The dawning of a new light
Only one year after September 11, 2001, the building sites that were the targets of the terrorist attacks on that horrific day are being reclaimed, rebuilt and reborn. The A/E/C community mobilized like at no other time in recent history to reconstruct and harden wedges 1 and 2 of the Pentagon and cleanup and stabilize Ground Zero in preparation for new life.
Buildings bordering Ground Zero that were heavily damaged by the collapse of the Twin Towers also are being reconstructed. For instance, this month the World Financial Center's Winter Garden, whose trademark glass skylight and east facade were smashed by falling debris, will reopen.
The past year has been a time of recovery, review and reconstruction.

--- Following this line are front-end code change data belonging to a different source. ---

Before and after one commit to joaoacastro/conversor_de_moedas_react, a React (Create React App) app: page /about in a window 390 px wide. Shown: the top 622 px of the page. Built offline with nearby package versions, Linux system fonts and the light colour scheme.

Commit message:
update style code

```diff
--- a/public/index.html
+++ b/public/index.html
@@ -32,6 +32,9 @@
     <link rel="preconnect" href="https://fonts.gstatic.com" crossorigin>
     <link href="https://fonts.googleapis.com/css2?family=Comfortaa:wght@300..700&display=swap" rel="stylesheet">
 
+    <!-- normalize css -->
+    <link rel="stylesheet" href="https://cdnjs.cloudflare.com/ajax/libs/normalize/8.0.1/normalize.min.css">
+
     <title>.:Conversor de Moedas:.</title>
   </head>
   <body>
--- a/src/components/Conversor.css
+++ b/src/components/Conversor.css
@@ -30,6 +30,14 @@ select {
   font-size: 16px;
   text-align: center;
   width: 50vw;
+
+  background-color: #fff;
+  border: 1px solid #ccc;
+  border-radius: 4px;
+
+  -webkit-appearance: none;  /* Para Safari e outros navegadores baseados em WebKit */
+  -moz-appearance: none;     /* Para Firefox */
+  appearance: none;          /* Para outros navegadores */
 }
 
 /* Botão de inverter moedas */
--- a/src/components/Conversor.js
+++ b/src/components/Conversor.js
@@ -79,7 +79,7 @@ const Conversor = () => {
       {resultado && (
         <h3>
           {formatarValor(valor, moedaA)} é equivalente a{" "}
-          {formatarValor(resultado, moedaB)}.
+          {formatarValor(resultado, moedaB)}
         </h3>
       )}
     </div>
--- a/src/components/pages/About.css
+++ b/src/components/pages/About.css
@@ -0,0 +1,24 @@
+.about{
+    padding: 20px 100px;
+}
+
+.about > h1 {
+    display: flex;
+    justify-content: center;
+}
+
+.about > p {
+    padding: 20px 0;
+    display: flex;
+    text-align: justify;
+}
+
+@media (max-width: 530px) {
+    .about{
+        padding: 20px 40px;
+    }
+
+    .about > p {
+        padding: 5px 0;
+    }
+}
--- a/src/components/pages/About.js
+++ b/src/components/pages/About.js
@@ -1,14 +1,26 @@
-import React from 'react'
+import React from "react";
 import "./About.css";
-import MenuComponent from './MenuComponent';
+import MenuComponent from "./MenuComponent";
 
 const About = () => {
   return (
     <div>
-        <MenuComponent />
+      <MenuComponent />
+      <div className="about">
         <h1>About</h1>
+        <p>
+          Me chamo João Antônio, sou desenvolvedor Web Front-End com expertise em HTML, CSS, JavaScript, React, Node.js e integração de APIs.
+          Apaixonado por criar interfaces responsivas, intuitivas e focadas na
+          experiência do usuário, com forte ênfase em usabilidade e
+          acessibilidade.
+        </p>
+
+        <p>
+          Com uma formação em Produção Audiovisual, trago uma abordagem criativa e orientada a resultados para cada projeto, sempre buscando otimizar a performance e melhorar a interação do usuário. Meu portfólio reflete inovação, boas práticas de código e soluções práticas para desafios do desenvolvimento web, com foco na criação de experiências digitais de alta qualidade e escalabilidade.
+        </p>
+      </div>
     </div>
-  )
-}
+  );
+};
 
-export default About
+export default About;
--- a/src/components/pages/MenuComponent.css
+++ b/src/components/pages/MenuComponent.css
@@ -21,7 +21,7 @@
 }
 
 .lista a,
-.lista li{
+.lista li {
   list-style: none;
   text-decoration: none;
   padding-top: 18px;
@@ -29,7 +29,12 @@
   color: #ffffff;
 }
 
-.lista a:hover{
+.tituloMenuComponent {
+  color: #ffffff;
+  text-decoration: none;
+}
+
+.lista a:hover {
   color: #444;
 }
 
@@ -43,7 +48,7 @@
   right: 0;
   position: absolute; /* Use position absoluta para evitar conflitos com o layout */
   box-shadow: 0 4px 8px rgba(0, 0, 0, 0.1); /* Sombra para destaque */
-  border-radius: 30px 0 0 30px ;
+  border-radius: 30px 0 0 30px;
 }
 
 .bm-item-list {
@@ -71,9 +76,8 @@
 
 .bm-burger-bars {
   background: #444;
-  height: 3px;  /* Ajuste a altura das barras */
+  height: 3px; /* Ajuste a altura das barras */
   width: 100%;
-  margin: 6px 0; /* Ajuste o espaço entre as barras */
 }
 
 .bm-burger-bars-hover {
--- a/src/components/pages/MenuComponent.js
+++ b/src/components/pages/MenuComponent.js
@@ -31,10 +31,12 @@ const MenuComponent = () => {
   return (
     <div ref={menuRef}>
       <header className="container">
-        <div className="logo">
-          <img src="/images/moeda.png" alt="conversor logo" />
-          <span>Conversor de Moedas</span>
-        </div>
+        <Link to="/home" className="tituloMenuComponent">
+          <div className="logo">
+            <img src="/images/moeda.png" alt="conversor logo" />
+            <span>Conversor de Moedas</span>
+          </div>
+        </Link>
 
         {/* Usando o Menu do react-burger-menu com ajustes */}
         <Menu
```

In this 12-page special section, BD&C seeks out A/E/C experts intimately involved in these processes and provides them an opportunity to comment about what the A/E/C industry has learned from September 11 and where it may be headed in the future.
Leading the section is commentary from author Judith Dupré, who sheds light on the subject of light and glass in future high-rise construction. The section continues with insight provided by Michael Burton, who until recently headed the New York City Department of Design and Construction, which was charged with the rescue, recovery and cleanup efforts at Ground Zero; W. Gene Corley, leader of the Federal Emergency Management Agency (FEMA) and American Society of Civil Engineers (ASCE) World Trade Center (WTC) performance study; Walker Lee Evey, program manager of the Pentagon Renovation Program, who managed the reconstruction of wedges 1 and 2; and Jon Magnusson, chairman and CEO of Skilling Ward Magnusson Barkshire structural engineers and member of the FEMA/ASCE team that studied the WTC's performance. Further commentary is provided from New York City-based contractor AMEC, which participated in both the cleanup of Ground Zero and led the reconstruction of Pentagon wedges 1 and 2.
Memorial lights shine from where the World Trade Center collapsed on September 11, 2001. “Tribute in Light” lit up the New York sky for 32 days beginning March 11, the six-month anniversary of the tragedy.
Lastly, an examination of fire and life safety focuses on the need for modernization of egress standards stemming from evaluation of the WTC. The section also includes reports on the launch of the National Institute of Standards and Technology's new study on the collapse of the Twin Towers, and the decision by officials to solicit development of additional design proposals for the redevelopment of the site.